The aim of this study was to test contribution of plant-associated microorganism (PAMs) to metabolite stability/instability in a medicinal plant matrix. Therefore, PAM strains were isolated and identified based on relevant DNA sequences from Plantago lanceolata leaves. Sterile water extracts of P. lanceolata were incubated with the isolated strains and antioxidants (ascorbic acid (AA), and EDTA) for 15 days, and changes in the concentrations of chief bioactive constituents (aucubin, catalpol, acteoside (=verbascoside)) were quantified by capillary electrophoresis. Phenolic breakdown-products were identified by GC-MS. PAMs were identified from the genera Epicoccum, Bipolaris, Cladosporium, Leptosphaerulina, Aspergillus, Eurotium and Penicillium (pathongens, endophytes, and other species). Some fungi caused significant decomposition of the chief constituents (p<0.001). Surprisingly, some strains inhibited breakdown of acteoside (p<0.001). Meanwhile, concentration of several phenolic acids increased in fungi-infested extracts (p<0.001). Gentisic acid, 4-hydroxyphenyl acetic acid, 4-hydroxybenzoic acid and hydroxytyrosol were only present when the extract was infested with a PAM. The products are powerful antioxidants and chelators. Concentrations of phenolic acids influenced acteoside stability significantly (p<0.01), as shown by basic data-mining techniques. AA and EDTA also significantly inhibited acteoside breakdown in sterile model solutions (p<0.05). Our results suggest that the phenolic acid mixture (produced during the fungal proliferation) protected acteoside from breakdown, possibly via its antioxidant activity and metal complexing ability.
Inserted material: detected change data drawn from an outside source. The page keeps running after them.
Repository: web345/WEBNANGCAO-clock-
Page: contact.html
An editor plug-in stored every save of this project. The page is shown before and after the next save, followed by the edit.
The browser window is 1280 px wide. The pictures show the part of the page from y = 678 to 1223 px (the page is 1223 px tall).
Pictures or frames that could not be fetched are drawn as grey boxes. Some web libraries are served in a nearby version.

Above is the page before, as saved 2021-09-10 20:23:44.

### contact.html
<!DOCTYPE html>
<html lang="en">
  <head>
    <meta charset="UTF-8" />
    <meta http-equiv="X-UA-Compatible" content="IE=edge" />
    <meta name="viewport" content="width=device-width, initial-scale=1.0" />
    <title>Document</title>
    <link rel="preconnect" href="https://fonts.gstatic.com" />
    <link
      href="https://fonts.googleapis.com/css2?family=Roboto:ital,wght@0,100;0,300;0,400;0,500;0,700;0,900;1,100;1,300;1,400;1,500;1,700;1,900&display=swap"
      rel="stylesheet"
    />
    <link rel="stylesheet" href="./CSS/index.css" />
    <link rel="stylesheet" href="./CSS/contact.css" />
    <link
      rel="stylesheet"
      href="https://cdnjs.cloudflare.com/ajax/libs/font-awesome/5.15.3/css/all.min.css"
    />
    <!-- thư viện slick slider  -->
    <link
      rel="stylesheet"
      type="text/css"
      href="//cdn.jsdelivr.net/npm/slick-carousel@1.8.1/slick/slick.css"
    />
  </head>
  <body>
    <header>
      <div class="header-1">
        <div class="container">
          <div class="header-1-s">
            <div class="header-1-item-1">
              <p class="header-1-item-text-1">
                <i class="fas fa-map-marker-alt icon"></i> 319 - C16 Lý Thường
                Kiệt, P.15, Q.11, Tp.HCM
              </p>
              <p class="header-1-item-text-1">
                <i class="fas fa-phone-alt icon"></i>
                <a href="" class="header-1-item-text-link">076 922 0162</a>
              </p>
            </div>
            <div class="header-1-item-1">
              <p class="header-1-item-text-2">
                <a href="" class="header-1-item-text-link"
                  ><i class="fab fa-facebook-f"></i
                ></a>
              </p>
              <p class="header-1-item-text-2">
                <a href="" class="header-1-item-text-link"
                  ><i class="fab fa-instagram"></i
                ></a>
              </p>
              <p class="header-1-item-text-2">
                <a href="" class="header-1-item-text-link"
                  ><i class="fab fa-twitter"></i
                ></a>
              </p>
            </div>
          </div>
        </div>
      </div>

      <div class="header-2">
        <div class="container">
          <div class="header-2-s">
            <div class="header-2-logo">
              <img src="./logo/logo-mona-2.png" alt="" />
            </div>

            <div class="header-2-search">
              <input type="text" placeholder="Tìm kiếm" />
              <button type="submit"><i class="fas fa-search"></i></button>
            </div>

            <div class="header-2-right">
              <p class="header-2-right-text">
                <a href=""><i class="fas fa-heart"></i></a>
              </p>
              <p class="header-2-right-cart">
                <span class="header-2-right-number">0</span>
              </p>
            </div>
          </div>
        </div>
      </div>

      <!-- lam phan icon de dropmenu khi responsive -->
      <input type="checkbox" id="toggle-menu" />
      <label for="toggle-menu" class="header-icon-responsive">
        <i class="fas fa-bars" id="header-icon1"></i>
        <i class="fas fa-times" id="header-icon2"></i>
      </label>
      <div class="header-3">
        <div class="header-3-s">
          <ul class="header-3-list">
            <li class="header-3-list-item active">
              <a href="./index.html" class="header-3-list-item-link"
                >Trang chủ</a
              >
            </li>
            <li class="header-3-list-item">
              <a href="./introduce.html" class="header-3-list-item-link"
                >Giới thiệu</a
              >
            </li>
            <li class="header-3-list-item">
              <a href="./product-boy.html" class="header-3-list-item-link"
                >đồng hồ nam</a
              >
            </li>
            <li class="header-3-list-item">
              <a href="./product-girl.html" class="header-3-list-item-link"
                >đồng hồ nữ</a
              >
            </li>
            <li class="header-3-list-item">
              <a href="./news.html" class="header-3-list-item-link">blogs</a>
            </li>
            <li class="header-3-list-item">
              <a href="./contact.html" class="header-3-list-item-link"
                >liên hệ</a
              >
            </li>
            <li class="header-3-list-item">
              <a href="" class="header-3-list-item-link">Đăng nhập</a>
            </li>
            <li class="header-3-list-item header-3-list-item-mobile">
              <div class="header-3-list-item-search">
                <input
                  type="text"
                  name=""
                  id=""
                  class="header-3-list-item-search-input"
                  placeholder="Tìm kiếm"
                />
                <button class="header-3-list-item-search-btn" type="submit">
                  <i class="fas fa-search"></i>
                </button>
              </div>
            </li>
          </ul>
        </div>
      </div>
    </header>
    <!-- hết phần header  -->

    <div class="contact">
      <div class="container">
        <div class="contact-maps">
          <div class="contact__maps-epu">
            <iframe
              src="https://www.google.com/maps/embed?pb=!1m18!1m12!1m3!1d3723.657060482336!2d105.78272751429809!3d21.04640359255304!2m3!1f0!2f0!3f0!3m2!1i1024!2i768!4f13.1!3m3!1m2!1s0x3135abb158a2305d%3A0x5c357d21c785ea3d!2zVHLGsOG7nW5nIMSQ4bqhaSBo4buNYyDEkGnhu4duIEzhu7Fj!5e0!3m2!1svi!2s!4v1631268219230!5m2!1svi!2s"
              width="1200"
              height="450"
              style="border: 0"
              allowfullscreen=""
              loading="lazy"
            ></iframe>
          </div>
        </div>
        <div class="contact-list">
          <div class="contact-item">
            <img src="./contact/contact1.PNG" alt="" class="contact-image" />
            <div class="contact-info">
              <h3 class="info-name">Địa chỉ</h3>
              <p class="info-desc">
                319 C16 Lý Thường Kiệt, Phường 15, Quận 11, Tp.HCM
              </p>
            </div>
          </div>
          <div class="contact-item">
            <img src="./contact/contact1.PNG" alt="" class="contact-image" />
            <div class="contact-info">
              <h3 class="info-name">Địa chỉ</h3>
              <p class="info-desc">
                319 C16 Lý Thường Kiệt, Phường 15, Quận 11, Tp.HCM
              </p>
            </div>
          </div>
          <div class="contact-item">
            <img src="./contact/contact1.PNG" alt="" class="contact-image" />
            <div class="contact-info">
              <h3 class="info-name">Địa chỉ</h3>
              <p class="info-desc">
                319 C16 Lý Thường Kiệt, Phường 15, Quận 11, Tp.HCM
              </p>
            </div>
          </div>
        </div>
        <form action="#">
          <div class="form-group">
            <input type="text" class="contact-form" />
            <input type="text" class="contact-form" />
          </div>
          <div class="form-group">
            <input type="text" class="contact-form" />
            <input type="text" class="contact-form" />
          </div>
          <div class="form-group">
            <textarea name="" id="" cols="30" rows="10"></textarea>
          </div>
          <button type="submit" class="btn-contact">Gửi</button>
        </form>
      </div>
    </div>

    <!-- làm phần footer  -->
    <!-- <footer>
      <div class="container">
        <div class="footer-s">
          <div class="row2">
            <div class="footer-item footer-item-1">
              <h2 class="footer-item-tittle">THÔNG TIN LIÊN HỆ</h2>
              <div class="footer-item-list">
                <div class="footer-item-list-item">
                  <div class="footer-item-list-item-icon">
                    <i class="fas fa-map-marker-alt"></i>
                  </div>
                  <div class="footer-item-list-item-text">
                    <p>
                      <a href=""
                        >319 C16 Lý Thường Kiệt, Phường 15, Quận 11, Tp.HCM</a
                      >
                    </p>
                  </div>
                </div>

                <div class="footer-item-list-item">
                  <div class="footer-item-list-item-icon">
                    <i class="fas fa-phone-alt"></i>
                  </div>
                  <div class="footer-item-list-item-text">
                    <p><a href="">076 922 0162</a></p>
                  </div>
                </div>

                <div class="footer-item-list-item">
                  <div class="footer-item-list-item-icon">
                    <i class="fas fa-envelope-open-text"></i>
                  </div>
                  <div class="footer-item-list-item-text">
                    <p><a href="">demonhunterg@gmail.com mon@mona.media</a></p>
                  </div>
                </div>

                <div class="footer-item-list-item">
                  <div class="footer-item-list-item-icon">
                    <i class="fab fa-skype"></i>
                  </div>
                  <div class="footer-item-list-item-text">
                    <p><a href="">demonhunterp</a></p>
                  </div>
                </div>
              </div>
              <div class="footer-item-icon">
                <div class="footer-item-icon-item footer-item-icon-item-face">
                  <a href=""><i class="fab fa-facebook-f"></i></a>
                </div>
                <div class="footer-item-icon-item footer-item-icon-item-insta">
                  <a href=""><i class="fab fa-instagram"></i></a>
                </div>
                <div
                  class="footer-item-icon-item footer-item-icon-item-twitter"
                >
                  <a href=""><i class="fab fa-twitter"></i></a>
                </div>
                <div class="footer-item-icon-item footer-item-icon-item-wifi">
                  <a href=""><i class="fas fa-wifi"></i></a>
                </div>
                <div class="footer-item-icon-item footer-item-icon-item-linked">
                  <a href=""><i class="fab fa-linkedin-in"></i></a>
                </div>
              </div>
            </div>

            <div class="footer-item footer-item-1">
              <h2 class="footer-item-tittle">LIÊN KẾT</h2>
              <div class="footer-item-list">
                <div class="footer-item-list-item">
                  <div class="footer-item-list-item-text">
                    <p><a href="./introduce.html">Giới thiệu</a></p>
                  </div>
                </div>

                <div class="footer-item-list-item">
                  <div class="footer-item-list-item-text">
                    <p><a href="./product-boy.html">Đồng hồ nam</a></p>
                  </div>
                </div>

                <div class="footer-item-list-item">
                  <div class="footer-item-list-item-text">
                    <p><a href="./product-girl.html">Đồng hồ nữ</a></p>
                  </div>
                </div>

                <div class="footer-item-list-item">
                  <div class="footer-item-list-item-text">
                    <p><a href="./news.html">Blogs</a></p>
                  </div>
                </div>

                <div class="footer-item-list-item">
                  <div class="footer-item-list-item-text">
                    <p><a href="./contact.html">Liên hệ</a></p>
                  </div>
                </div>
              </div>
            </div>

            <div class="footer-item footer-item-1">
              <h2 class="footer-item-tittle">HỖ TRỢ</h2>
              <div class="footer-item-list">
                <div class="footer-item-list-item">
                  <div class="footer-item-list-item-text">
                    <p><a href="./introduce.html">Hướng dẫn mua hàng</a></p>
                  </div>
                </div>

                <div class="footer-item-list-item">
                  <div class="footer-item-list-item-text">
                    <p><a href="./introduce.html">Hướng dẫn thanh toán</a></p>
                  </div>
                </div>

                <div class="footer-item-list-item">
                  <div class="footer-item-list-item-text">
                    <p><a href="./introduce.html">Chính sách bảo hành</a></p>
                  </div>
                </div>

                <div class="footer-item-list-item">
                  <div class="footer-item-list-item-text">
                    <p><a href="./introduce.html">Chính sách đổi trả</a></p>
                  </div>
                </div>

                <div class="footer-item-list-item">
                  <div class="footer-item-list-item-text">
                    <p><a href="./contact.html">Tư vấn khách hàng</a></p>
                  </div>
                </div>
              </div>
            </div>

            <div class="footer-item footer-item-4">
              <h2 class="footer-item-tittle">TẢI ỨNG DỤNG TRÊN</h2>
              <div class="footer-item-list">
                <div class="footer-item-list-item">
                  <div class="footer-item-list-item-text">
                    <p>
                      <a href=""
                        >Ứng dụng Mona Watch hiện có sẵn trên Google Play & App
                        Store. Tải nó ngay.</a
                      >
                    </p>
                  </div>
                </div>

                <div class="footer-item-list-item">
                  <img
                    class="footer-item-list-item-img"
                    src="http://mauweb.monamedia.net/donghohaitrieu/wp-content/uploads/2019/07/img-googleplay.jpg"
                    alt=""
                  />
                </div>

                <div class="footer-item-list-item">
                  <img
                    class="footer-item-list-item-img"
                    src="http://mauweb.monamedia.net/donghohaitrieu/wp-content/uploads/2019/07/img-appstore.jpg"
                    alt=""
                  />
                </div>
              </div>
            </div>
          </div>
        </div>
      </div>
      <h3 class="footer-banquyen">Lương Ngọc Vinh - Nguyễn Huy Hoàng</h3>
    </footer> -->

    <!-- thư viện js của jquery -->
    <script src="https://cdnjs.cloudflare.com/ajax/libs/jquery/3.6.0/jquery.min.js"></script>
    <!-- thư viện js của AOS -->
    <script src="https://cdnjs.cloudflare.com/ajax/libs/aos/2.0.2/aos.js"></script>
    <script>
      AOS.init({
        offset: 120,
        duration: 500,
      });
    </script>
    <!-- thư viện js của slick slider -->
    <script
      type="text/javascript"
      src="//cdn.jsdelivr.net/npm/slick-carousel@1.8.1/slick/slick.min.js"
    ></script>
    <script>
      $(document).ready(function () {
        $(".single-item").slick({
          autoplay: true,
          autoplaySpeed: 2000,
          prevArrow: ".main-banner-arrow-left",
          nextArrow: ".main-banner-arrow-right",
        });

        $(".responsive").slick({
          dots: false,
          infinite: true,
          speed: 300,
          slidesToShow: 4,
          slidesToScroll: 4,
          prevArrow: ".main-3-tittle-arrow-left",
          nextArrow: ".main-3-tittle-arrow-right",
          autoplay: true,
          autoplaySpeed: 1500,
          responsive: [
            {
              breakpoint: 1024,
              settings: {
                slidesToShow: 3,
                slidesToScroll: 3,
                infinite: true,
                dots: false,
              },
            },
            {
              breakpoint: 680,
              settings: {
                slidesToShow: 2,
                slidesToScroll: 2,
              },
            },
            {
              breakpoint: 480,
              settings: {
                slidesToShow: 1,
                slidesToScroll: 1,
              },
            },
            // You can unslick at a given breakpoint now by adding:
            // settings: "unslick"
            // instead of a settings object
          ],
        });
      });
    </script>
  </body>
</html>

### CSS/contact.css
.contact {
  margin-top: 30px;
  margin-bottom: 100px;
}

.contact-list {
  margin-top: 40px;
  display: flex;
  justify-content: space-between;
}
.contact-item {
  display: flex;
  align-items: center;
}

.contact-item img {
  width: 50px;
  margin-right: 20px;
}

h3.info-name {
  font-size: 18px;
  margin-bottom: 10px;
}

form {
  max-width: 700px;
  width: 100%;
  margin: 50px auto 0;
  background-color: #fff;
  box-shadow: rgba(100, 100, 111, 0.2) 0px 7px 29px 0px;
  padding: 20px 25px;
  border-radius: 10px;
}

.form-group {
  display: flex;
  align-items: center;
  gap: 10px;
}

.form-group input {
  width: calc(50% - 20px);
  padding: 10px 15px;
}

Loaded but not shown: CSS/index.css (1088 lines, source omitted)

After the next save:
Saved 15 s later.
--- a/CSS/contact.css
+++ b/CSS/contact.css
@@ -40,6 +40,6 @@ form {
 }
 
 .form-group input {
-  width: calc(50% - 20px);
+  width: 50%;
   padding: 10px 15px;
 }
It was shown that PAMs can increase or decrease the stability of chief metabolites in herbal matrices, and can significantly alter the chemical pattern of the plant matrix.